Ever since I moved two years ago, numerous people (both Canadians and Americans!) have asked me why I'm here -- why would an American choose to live in Canada? Why move back to a big city? Why move to a city where I have no relatives, no established network, and all my friends are new within the last two years? Am I here to make money? (nope) To run away from something? (nada) To find a life mate? (perhaps) I'm still not totally sure why I'm here, but I know that I have been drawn back inexplicably to the Pacific NW for a reason, and, I trust, in God's Providence. Seattle will always be my hometown, but Vancouver is like a sister city, with a character of its own, and I've had high hopes for the Chinese Christian community there. Who knows but I might end up moving back to Western Washington sometime in the future to raise a family (ha, like I could afford to buy a house in greater Seattle!). But for right now I'm settled where God has placed me, and Vancouver has grown dear to my heart. Not, I suppose, because of any innate merit of its own, not because I had a list of criteria and it satisfied all of them, but simply by choice. I'm here, I've developed relationships, I've grown fond -- just because I *chose*.
Hmm, in a way it's similar to why I'm at my church. People ask me, "what made you choose VCAC?", as though I had been ranking the churches I've visited, and somehow VCAC came out on top. But the very reason why I was visiting different churches (and why I continue to network with them) is because it is nonsensical to rate or compare them -- they each have their own network of unsaved people they can reach, and there's no point in comparing churches. As long as we're sticking to the Word of God and proclaiming the gospel, we're all on the same team, here. We're notcompetitors, but collaborators. The idea of "ranking" churches only buys into the consumer mentality that so many ABC/CBC young adults have towards church. I didn't have a list of criteria, and there is no one "best" church: I simply made a choice, and I'm sticking with it, for better or worse.

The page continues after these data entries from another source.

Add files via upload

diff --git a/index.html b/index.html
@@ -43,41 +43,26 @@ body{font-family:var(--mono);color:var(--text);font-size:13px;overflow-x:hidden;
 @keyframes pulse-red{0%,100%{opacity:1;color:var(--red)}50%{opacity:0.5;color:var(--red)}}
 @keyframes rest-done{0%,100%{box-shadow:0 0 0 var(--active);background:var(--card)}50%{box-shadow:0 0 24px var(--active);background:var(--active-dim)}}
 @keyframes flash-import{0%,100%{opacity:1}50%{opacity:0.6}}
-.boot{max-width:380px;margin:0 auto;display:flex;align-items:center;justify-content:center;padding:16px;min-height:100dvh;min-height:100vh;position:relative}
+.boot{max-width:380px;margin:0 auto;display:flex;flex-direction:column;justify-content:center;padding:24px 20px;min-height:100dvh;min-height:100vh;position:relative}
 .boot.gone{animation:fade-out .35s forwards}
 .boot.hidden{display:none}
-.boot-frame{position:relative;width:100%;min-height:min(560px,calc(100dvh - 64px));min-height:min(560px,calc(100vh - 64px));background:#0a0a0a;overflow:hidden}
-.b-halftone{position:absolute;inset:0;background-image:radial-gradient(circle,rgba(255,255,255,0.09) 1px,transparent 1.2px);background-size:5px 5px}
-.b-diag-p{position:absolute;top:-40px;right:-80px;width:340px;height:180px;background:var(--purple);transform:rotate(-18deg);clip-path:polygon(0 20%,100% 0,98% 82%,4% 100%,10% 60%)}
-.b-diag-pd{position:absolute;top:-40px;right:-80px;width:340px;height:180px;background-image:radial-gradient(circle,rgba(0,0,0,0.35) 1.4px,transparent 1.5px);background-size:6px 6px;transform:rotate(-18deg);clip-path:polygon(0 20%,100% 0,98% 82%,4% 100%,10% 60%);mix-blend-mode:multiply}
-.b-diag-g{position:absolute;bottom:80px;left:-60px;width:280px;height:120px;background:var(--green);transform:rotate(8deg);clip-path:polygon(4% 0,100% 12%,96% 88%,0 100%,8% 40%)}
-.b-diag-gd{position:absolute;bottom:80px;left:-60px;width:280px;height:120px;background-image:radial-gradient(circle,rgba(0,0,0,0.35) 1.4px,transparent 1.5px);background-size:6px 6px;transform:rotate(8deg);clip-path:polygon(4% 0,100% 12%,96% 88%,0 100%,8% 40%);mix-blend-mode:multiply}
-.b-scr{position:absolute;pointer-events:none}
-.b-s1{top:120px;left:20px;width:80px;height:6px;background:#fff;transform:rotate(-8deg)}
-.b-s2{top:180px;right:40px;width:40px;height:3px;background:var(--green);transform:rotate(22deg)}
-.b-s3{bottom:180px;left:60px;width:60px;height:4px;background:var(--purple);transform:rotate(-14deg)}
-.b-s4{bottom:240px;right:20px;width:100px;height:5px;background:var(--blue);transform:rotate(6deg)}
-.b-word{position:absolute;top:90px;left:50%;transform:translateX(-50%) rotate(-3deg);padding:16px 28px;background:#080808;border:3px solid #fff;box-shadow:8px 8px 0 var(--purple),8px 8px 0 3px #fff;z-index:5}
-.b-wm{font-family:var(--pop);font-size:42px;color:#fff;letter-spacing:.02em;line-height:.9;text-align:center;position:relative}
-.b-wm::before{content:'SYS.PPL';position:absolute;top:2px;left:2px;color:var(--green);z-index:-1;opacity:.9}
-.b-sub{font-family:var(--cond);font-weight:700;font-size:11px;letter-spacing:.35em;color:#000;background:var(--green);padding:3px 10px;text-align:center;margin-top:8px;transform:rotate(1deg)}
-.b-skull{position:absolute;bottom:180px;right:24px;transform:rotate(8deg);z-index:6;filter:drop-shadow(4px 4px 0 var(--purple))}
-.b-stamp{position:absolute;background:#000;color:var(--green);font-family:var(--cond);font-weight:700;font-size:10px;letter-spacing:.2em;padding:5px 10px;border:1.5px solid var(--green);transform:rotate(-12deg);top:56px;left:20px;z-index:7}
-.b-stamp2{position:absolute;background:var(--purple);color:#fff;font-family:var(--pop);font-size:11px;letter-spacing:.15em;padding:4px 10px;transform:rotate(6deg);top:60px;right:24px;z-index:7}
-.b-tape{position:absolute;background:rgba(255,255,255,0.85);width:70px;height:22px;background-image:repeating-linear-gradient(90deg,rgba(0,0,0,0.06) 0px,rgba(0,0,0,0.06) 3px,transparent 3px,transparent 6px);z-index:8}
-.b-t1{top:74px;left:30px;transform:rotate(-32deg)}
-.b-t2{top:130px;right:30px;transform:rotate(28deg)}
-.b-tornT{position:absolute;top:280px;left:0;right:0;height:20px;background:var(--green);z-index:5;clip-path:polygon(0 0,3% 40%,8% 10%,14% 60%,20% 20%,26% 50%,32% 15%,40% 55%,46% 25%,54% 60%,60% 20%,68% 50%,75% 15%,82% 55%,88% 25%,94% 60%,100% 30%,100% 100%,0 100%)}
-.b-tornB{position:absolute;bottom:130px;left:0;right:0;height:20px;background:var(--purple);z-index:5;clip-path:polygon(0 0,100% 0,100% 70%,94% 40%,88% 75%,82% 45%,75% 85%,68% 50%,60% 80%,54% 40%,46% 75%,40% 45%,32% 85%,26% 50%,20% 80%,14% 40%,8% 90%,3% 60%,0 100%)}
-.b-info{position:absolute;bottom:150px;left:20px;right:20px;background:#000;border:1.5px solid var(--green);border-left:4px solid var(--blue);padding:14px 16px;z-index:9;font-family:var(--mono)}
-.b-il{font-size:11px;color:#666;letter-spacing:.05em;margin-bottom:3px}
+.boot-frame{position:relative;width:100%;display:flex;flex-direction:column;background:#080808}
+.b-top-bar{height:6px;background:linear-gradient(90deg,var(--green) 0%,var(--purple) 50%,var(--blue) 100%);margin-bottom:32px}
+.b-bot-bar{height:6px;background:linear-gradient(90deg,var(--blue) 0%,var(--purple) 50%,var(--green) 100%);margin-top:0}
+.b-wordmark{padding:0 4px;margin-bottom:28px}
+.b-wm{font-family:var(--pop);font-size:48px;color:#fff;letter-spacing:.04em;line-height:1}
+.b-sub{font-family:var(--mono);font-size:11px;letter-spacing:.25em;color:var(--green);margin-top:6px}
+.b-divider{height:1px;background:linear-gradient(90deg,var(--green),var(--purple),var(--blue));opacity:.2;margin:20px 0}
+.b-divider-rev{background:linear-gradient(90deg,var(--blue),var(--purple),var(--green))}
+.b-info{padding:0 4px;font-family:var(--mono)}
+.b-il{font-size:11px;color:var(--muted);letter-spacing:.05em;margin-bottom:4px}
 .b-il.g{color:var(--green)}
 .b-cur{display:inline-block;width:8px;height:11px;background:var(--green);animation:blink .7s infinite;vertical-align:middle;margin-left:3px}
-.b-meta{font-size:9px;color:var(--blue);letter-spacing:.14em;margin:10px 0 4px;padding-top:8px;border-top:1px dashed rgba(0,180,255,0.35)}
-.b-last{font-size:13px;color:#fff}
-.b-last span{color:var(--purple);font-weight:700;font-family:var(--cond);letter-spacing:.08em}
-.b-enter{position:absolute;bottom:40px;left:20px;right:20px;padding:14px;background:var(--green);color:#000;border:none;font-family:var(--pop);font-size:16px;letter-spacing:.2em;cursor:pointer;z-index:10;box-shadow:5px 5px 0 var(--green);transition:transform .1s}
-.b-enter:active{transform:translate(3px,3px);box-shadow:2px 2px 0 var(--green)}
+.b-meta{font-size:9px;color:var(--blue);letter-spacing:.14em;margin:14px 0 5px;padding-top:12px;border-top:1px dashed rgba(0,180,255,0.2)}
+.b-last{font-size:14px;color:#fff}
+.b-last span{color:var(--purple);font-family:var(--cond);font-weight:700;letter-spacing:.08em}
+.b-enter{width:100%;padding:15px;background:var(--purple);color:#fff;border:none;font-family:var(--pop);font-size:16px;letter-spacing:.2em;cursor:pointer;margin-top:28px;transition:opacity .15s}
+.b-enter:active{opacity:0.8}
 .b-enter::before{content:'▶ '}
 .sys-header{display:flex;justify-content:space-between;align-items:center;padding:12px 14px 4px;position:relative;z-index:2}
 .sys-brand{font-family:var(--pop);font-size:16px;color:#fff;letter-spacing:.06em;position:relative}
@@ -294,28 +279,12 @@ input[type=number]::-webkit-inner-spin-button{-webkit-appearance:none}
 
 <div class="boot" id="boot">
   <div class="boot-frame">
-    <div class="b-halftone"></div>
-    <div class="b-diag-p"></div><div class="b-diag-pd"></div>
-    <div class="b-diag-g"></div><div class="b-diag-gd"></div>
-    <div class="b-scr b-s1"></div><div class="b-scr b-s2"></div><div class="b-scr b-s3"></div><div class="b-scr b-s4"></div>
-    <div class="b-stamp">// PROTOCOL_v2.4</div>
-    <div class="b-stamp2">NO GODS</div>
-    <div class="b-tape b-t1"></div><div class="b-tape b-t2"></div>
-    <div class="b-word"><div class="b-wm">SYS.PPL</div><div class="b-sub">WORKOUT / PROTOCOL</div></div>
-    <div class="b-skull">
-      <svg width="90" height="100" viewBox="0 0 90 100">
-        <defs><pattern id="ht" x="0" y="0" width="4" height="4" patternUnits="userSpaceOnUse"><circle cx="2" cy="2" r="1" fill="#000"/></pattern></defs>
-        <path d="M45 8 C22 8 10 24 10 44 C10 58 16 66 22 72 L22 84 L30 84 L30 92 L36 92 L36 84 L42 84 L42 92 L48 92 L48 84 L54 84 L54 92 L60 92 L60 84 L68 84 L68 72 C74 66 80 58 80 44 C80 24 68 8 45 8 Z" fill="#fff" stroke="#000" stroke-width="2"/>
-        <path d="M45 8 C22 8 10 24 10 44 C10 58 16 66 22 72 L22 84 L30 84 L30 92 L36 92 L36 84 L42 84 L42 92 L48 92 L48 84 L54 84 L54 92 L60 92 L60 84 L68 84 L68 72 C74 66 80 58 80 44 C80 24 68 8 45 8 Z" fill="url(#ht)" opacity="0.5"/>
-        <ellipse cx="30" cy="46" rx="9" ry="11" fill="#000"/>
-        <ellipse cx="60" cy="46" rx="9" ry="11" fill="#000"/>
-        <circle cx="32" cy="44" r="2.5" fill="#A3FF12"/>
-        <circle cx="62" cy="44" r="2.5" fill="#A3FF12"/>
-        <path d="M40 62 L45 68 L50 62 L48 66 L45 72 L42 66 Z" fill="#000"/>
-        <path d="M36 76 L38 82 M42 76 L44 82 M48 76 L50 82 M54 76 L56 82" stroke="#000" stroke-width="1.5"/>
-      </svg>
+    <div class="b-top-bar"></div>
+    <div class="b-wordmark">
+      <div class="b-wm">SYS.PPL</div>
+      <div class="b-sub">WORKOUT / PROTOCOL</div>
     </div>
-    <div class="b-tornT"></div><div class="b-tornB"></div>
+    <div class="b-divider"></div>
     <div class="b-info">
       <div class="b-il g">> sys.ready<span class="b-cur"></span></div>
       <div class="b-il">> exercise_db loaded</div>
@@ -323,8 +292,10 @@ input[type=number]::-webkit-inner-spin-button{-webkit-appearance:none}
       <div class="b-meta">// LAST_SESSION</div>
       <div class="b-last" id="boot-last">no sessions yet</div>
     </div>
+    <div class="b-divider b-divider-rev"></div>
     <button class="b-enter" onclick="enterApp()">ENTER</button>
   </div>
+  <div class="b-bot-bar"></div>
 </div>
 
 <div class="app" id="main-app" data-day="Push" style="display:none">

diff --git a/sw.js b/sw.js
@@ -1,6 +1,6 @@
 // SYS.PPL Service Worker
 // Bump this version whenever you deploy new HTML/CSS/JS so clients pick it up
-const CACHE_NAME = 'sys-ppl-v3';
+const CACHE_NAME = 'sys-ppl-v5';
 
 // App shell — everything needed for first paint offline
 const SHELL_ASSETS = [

There is a small white pebble that I carry around in my inner coat pocket; I picked it up on Semiahmoo beach last summer. It's not a supertitious "magic crystal" or anything, but I carry it with me and fidget with it every now and again, and it reminds me of that prayer time I had when I was walking on that beach. There's absolutely nothing special about this pebble in and of itself, but it carries special significance for me, simply because I chose it -- I impart significance to it.

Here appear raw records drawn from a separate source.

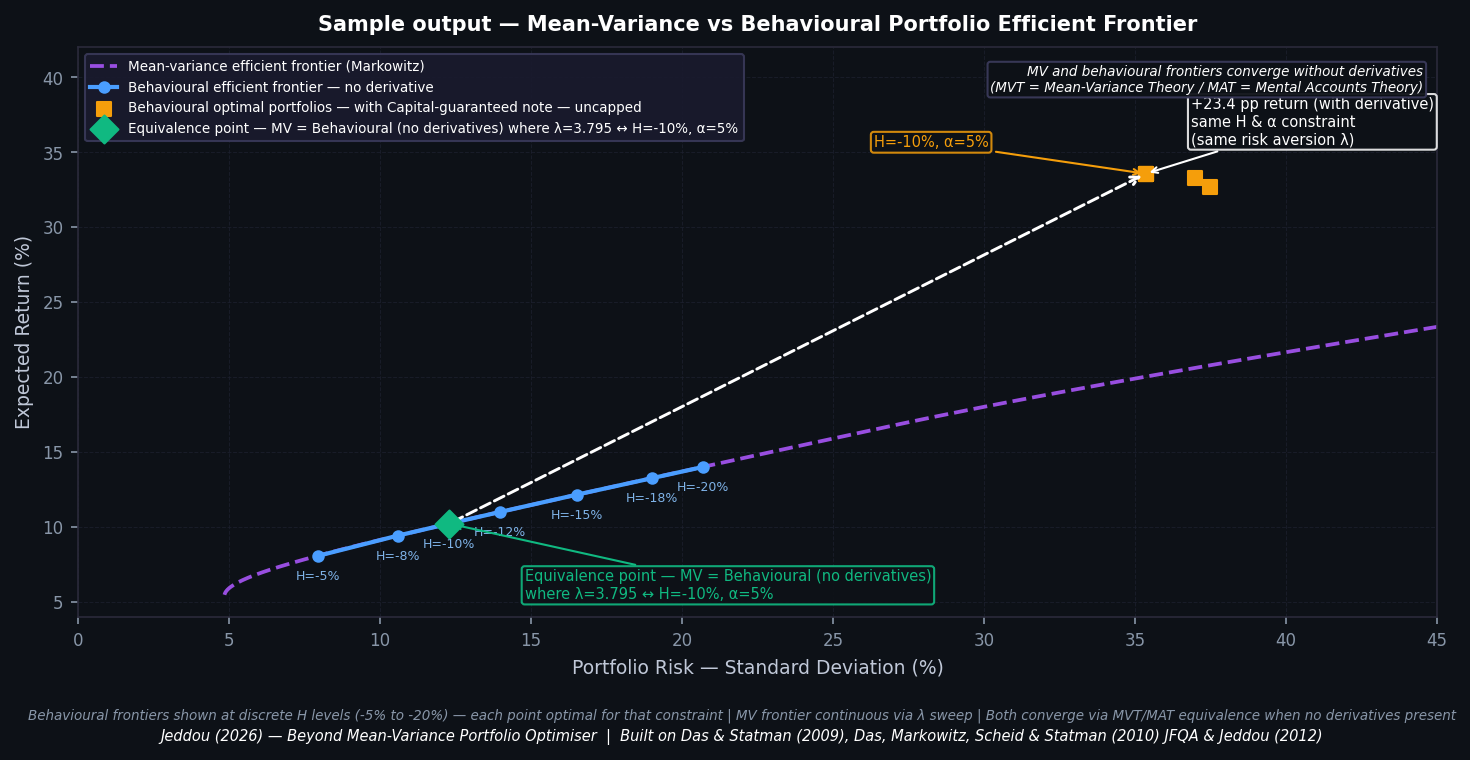
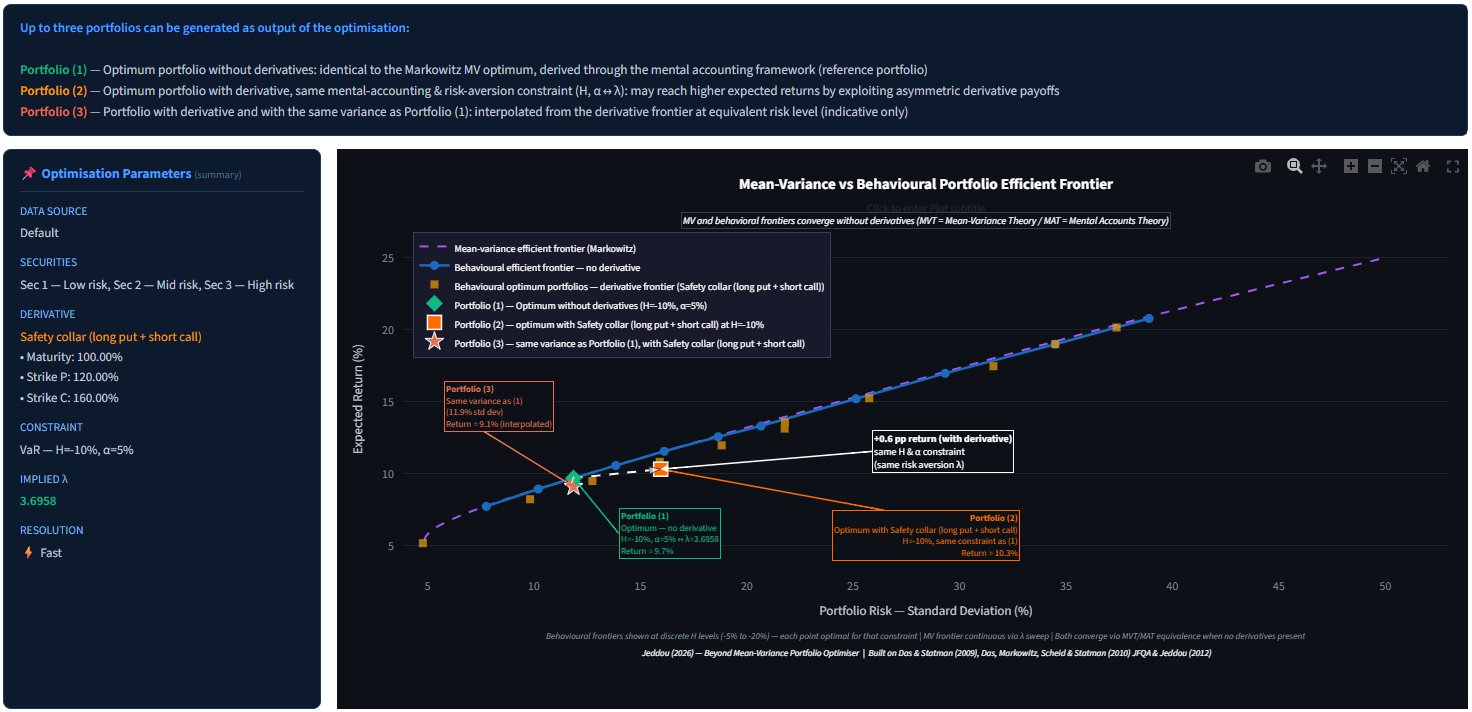
Add files via upload

diff --git a/README.md b/README.md
@@ -2,7 +2,7 @@
 
 > Extending Markowitz mean-variance theory to portfolios with derivatives and structured products using a mental-accounting framework.
 
-![Efficient Frontier](sample_output.png)
+![Portfolio Optimiser Output — Safety Collar example with three portfolio perspectives](sample_output.png)
 
 ---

Many years ago when I had opportunity to teach a high-school girls' Sunday school class, I gave each one of them a small white bougainvillea blossom for Easter. One girl's flower fell apart, and I figured it's no big deal; there are plenty more on the bushes just outside. But she replied, "no, it's not the same; this one was given by you". I think our Heavenly Father looks at us the same way: we have value, beauty, and significance, not because of any skill or achievement in ourselves, but because we are chosen by the King.

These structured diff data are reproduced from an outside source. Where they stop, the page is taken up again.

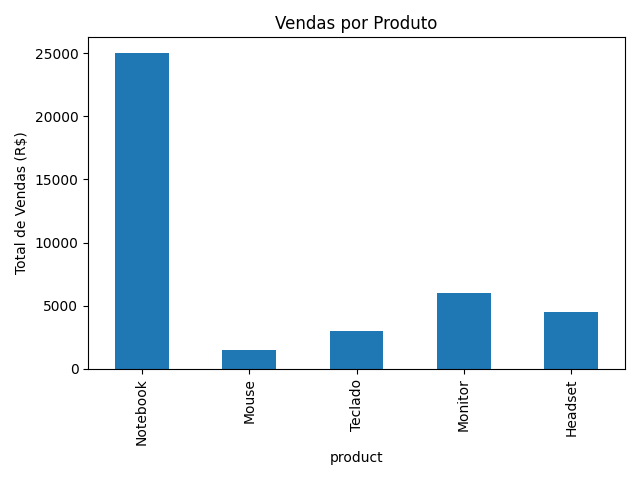
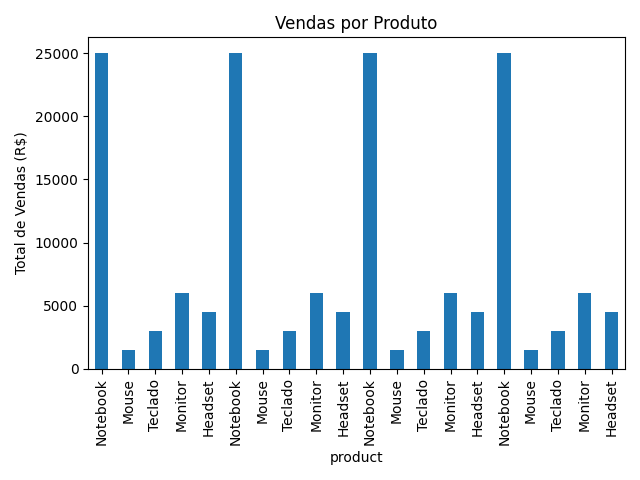
Implementando CRUD

Changed region(s): [[0.125, 0.0938, 0.9688, 0.9375]]

diff --git a/scripts/main.py b/scripts/main.py
@@ -2,56 +2,26 @@ import pandas as pd
 import sqlite3
 import matplotlib.pyplot as plt
 
+from database_operations import create_data, read_data, update_data, delete_data
 
-# Caminho para o banco de dados
-db_path = "./data/database.db"
+# Testando a função CREATE
+create_data("Produto X", 10, 100.0, "2024-12-25")
 
-# Conexão com o banco de dados
-conn = sqlite3.connect(db_path)
+# Testando a função READ
+def show_data():
+    print("\nDados atuais: ")
+    datas = read_data()
+    for data in datas:
+        print(data)
 
-# Lendo a tabela "sales" do banco de dados
-query = "SELECT * FROM sales;"
-sales_data = pd.read_sql_query(query, conn)
+show_data()
 
-# Fechano conexão
-conn.close()
+# Testando a função UPDATE
+update_data(4, product="Produto Y", price=25.0)
 
-print("Dados lidos do banco de dados: ")
-print(sales_data)
+show_data()
 
-# Calculando o total de vendas por produto
-sales_data["total_sales"] = sales_data["quantity"] * sales_data["price"]
+# Testando a função DELETE
+delete_data(5)
 
-# Filtrando produtos com vendas totais acima de R$ 1.000,00
-filtered_data = sales_data[sales_data["total_sales"] > 1000]
-
-# Exibindo dados manipulados
-print("\nDados manipulados: ")
-print(filtered_data)
-
-# Caminho para salvar o arquivo CSV
-output_path = "./output/processed_data.csv"
-
-# Salvando os dados filtrados em um arquivo CSV
-filtered_data.to_csv(output_path, index=False, sep=';')
-
-print(f"\nDados manipulados salvos em: {output_path}")
-
-
-# Lendo o arquivo CSV gerado
-csv_data = pd.read_csv(output_path, sep=";")
-
-# Exibindo as primeiras linhas do arquivo
-print("\nDados lidos do CSV: ")
-print(csv_data.head())
-
-# Estatísticas descritivas do total de vendas
-print("\nEstatística descritiva: ")
-print(csv_data["total_sales"].describe())
-
-# Gráfico de barras
-csv_data.plot(kind="bar", x="product", y="total_sales", title="Vendas por Produto", legend=False)
-plt.ylabel("Total de Vendas (R$)")
-plt.tight_layout()
-plt.savefig("./output/sales_chart.png") # Salva o gráfico como imagem
-plt.show()
+show_data()

diff --git a/scripts/database_operations.py b/scripts/database_operations.py
@@ -1,0 +1,74 @@
+import sqlite3
+
+
+db_path = './data/database.db'
+
+def create_data(product, quantity, price, date):
+    conn = sqlite3.connect(db_path)
+    cursor = conn.cursor()
+    
+    query = """INSERT INTO sales (product, quantity, price, date) VALUES (?, ?, ?, ?);"""
+
+    cursor.execute(query, (product, quantity, price, date))
+
+    conn.commit()
+    conn.close()
+
+    print("\nDado criado com sucesso!")
+
+def read_data():
+    conn = sqlite3.connect(db_path)
+    cursor = conn.cursor()
+
+    query = "SELECT * FROM sales;"
+
+    cursor.execute(query)
+
+    date = cursor.fetchall()
+
+    conn.close()
+
+    return date
+
+def update_data(data_id, product=None, quantity=None, price=None, date=None):
+    conn = sqlite3.connect(db_path)
+    cursor = conn.cursor()
+
+    fields = []
+    values = []
+
+    if product:
+        fields.append("product = ?")
+        values.append(product)
+    elif quantity:
+        fields.append("quantity = ?")
+        values.append(quantity)
+    elif price:
+        fields.append("price = ?")
+        values.append(price)
+    elif date:
+        fields.append("date = ?")
+        values.append(date)
+    elif not fields:
+        price("Nada para atualizar!")
+        return
+    
+    query = f"UPDATE sales SET {', '.join(fields)} WHERE id = ?;"
+    values.append(data_id)
+    cursor.execute(query, values)
+
+    conn.commit()
+    conn.close()
+    print("\nDado atualizado com sucesso!")
+
+def delete_data(data_id):
+    conn = sqlite3.connect(db_path)
+    cursor = conn.cursor()
+
+    query = "DELETE FROM sales WHERE id = ?;"
+
+    cursor.execute(query, (data_id,))
+
+    conn.commit()
+    conn.close()
+    print("\nDado deletado com sucesso!")

diff --git a/scripts/database_setup.py b/scripts/database_setup.py
@@ -1,4 +1,6 @@
 import sqlite3
+from random import random
+
 
 # Caminho do banco de dados
 db_path = "./data/database.db"
@@ -23,6 +25,16 @@ data = [
     ("Mouse", 50, 30.00, "2024-02-20"),
     ("Teclado", 20, 150.00, "2024-03-05"),
     ("Monitor", 5, 1200.00, "2024-04-12"),
+    ("Headset", 15, 300.00, "2024-05-30"),
+    ("Notebook", 10, 2500.00, "2024-01-15"),
+    ("Mouse", 50, 30.00, "2024-02-20"),
+    ("Teclado", 20, 150.00, "2024-03-05"),
+    ("Monitor", 5, 1200.00, "2024-04-12"),
+    ("Headset", 15, 300.00, "2024-05-30"),
+    ("Notebook", 10, 2500.00, "2024-01-15"),
+    ("Mouse", 50, 30.00, "2024-02-20"),
+    ("Teclado", 20, 150.00, "2024-03-05"),
+    ("Monitor", 5, 1200.00, "2024-04-12"),
     ("Headset", 15, 300.00, "2024-05-30")
 ]
 
@@ -31,4 +43,4 @@ cursor.executemany("INSERT INTO sales (product, quantity, price, date) VALUES (?
 conn.commit()
 conn.close()
 
-print("Banco de dados comfigurado com sucesso!")
+print("Banco de dados configurado com sucesso!")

But when the kindness and love of God our Savior appeared, he saved us, not because of righteous things we had done, but because of His mercy.(Titus 3:4-5a, NIV)